By Jacqui McCarney

It would be funny it wasn't so tragic. In 2002 the United States accused North Korea of enriching uranium to make nuclear weapons. Sound familiar? The tragedy in this case was that the North Koreans weren't anywhere near being able to enrich uranium sufficiently to make a nuclear weapon, but, as a consequence of the accusation, the North Koreans suddenly were able to make nuclear weapons.

Confused? You should be. To understand the story you have to know how to make a nuclear bomb. Not in every detail, but at least the basics. There are two types of nuclear bomb; one is made from uranium – very highly enriched uranium to be precise – and the other is made from plutonium. The difference between uranium and plutonium, and where they come from, is extremely significant.

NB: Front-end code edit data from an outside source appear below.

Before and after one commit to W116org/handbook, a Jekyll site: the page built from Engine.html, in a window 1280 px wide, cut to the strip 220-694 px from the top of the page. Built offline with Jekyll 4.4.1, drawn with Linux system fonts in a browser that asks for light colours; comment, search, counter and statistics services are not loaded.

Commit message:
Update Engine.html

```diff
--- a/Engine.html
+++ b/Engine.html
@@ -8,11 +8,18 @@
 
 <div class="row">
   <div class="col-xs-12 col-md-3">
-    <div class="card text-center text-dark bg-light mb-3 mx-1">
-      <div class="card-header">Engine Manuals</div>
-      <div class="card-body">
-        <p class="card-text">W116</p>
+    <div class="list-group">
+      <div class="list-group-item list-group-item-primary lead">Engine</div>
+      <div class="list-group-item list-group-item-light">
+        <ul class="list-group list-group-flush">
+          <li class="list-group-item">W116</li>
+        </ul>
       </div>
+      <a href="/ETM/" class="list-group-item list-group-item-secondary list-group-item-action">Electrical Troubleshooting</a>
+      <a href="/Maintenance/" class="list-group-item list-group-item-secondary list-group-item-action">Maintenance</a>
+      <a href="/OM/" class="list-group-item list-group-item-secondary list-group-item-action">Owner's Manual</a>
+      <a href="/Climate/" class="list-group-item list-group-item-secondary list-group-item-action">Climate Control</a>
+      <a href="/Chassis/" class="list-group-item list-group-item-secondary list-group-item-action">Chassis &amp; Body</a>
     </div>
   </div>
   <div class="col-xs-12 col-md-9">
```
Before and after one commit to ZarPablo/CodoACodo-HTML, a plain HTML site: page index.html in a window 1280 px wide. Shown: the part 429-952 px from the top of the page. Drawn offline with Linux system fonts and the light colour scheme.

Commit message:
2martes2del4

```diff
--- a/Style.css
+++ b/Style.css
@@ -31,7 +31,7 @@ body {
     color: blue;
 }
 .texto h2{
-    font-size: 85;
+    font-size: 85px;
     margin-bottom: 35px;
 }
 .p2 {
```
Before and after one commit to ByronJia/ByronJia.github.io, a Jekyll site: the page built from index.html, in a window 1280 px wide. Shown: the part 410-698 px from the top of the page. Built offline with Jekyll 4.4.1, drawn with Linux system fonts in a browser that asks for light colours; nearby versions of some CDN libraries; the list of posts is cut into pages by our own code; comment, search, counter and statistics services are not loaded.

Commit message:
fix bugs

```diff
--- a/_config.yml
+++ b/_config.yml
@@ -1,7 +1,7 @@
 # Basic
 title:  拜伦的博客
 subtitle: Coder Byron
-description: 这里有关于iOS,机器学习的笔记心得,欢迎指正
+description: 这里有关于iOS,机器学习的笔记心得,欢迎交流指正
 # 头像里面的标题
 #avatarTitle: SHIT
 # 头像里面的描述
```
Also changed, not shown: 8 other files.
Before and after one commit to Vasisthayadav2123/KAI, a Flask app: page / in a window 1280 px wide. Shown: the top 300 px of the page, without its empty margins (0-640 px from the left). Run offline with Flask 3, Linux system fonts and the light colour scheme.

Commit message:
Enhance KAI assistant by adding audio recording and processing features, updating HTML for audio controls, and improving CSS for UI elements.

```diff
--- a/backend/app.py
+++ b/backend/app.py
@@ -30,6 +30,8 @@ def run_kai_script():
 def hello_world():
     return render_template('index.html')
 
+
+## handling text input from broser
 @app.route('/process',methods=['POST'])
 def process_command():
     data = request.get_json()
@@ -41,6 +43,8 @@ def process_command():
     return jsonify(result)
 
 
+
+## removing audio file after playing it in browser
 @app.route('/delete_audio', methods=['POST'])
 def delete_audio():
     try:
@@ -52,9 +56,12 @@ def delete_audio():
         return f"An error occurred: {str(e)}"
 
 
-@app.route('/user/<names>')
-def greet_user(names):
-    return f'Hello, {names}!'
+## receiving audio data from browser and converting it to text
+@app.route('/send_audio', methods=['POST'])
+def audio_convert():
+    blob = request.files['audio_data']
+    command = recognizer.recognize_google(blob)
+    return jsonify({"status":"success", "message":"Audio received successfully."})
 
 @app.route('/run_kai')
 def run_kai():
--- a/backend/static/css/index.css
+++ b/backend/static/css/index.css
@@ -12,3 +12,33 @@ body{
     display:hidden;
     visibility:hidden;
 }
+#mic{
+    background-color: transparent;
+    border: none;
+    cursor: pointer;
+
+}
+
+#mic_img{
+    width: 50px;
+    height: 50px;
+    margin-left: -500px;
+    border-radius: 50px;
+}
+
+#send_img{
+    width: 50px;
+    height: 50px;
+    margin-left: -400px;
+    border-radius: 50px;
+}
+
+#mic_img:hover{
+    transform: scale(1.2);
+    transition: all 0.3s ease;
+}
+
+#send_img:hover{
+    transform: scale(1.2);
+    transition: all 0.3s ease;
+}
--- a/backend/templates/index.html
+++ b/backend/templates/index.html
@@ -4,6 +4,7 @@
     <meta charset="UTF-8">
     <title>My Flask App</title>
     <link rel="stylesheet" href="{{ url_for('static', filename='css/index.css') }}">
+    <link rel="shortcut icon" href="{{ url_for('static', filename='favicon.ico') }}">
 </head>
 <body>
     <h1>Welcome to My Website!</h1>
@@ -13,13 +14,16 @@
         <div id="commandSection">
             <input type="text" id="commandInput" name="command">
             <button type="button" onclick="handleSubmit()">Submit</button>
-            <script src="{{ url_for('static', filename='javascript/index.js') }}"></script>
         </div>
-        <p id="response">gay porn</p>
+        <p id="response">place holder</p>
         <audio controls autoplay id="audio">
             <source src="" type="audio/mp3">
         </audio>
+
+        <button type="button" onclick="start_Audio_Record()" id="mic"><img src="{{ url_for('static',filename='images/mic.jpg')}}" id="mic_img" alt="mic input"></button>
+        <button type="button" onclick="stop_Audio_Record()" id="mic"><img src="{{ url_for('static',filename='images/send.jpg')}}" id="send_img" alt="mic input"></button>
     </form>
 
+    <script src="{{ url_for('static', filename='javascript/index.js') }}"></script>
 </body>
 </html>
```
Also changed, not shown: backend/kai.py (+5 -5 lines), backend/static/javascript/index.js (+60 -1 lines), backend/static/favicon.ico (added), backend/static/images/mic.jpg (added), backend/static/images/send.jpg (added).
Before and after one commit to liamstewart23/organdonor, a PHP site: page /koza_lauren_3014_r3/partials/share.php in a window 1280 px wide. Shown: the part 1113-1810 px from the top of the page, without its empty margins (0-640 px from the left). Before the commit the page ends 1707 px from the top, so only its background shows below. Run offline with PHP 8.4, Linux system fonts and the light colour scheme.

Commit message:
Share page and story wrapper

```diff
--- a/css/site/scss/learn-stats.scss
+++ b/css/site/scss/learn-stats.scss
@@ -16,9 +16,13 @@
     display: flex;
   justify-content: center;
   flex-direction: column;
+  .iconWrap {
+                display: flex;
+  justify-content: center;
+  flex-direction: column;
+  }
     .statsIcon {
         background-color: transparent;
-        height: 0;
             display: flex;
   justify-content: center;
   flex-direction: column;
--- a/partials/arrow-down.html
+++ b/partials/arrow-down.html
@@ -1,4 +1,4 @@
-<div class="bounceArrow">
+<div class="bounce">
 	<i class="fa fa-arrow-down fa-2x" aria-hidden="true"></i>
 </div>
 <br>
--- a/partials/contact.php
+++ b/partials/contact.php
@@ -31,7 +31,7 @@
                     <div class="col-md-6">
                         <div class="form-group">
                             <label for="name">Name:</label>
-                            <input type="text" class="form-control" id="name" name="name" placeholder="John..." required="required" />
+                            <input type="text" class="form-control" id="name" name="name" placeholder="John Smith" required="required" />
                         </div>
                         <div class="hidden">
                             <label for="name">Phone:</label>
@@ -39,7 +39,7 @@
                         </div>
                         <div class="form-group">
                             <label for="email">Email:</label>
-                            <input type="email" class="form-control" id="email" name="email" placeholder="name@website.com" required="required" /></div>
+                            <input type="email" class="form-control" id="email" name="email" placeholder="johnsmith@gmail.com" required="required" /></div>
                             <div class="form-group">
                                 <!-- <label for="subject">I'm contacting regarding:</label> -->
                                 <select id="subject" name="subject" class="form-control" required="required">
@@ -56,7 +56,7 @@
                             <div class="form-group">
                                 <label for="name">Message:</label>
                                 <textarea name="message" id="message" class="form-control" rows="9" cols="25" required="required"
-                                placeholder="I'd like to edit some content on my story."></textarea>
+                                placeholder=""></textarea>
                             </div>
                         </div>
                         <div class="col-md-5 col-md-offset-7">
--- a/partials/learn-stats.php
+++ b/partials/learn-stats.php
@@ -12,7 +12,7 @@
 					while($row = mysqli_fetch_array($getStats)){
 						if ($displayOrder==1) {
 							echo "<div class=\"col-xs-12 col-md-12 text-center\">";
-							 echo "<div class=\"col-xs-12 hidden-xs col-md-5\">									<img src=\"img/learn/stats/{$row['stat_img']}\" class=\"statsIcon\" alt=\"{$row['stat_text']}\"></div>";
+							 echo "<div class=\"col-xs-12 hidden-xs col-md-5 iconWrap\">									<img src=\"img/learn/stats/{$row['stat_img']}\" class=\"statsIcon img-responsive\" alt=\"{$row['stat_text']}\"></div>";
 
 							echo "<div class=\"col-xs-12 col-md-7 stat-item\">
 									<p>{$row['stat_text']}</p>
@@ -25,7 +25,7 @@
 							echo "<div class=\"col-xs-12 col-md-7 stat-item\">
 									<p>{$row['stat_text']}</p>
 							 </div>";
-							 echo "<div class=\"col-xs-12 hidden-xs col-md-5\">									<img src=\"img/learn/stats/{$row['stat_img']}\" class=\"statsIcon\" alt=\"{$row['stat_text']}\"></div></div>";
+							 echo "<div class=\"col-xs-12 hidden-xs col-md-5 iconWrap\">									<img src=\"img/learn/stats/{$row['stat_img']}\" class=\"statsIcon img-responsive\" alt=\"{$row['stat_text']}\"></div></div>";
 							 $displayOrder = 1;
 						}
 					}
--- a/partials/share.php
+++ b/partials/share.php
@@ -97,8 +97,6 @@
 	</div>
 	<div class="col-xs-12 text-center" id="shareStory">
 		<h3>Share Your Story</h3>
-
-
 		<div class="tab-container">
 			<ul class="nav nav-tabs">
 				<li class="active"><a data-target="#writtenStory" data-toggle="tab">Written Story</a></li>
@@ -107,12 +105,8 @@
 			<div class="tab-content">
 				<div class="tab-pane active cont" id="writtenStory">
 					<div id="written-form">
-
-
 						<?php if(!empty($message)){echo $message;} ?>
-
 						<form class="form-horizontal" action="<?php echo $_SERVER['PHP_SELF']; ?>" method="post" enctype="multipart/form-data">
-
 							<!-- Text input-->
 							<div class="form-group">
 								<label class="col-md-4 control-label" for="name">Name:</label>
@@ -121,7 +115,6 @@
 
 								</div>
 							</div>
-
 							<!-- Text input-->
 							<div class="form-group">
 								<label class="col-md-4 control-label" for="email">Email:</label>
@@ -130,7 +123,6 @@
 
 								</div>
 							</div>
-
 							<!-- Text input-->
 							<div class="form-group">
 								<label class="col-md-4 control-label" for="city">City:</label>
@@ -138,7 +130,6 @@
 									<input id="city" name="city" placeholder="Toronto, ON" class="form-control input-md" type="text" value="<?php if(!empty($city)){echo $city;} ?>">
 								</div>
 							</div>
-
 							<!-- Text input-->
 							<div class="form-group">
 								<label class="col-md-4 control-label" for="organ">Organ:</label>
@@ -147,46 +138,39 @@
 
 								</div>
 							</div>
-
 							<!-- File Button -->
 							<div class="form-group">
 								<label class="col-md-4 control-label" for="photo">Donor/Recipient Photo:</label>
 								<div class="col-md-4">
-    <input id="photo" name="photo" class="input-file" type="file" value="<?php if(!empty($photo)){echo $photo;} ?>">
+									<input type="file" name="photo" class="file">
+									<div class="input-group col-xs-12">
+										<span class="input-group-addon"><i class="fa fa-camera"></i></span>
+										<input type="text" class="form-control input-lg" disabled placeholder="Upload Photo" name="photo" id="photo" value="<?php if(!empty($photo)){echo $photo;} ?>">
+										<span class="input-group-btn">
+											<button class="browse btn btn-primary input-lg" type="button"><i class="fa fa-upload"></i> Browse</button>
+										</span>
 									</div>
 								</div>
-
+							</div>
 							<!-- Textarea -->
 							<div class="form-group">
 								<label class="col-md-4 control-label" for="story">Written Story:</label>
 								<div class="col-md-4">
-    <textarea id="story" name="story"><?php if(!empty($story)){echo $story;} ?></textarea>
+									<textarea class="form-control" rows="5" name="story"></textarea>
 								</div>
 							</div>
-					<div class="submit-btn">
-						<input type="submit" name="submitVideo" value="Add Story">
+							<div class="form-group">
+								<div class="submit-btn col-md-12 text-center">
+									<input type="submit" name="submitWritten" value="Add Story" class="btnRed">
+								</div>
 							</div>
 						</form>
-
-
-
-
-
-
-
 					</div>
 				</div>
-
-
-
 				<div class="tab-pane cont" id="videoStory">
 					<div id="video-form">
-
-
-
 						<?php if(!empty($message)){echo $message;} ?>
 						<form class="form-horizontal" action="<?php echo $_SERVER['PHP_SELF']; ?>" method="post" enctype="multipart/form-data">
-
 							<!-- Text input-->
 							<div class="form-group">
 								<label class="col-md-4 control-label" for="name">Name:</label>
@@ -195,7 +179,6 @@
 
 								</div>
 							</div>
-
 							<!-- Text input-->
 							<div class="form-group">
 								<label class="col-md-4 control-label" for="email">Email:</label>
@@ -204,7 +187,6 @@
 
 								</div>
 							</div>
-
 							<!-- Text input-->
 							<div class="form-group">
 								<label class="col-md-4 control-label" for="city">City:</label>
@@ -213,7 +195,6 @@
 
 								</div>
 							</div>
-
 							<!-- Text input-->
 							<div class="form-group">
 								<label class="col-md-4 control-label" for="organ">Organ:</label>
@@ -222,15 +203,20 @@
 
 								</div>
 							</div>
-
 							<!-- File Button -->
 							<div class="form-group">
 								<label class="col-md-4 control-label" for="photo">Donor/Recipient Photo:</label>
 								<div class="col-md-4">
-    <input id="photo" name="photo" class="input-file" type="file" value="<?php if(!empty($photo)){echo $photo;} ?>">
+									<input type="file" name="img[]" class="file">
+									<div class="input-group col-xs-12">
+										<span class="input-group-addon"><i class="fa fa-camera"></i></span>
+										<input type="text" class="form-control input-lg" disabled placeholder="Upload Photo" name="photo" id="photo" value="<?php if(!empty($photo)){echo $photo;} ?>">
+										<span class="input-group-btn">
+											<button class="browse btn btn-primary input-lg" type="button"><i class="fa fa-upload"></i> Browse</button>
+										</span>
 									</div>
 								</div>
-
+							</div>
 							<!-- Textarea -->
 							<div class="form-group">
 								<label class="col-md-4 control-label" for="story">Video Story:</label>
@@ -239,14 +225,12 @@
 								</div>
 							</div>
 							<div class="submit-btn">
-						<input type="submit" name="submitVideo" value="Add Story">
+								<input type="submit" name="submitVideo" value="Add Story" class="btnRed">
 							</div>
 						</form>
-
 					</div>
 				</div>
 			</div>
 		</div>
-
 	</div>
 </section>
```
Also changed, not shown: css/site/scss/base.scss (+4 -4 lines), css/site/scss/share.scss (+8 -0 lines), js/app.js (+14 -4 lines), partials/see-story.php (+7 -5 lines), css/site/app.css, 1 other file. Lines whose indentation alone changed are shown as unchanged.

Let's start with uranium. The stuff you use for nuclear weapons and nuclear reactors, uranium 235, is less than 1% of the uranium that you find in the ground. To get a concentrated amount of uranium 235 you therefore have to separate the U235 from the rest of the uranium. To do this you have to use a complex machine called a centrifuge cascade. The centrifuge cascade relies on very precise engineering, a constant supply of electricity, bearings that can withstand a huge amount of work without degrading, very specialised materials and an extremely well controlled environment. It takes over a thousand centrifuges, operating constantly for a year, to produce enough very highly enriched uranium for one nuclear bomb. At this point it is worth noting that Iran currently only has a 164 centrifuge pilot project which has only just become operational after several years work. They plan to make a bigger centrifuge cascade, but it won’t be ready any time soon, and there are plenty of technical hurdles to be overcome in the process. Making nuclear weapons from uranium is no easy task.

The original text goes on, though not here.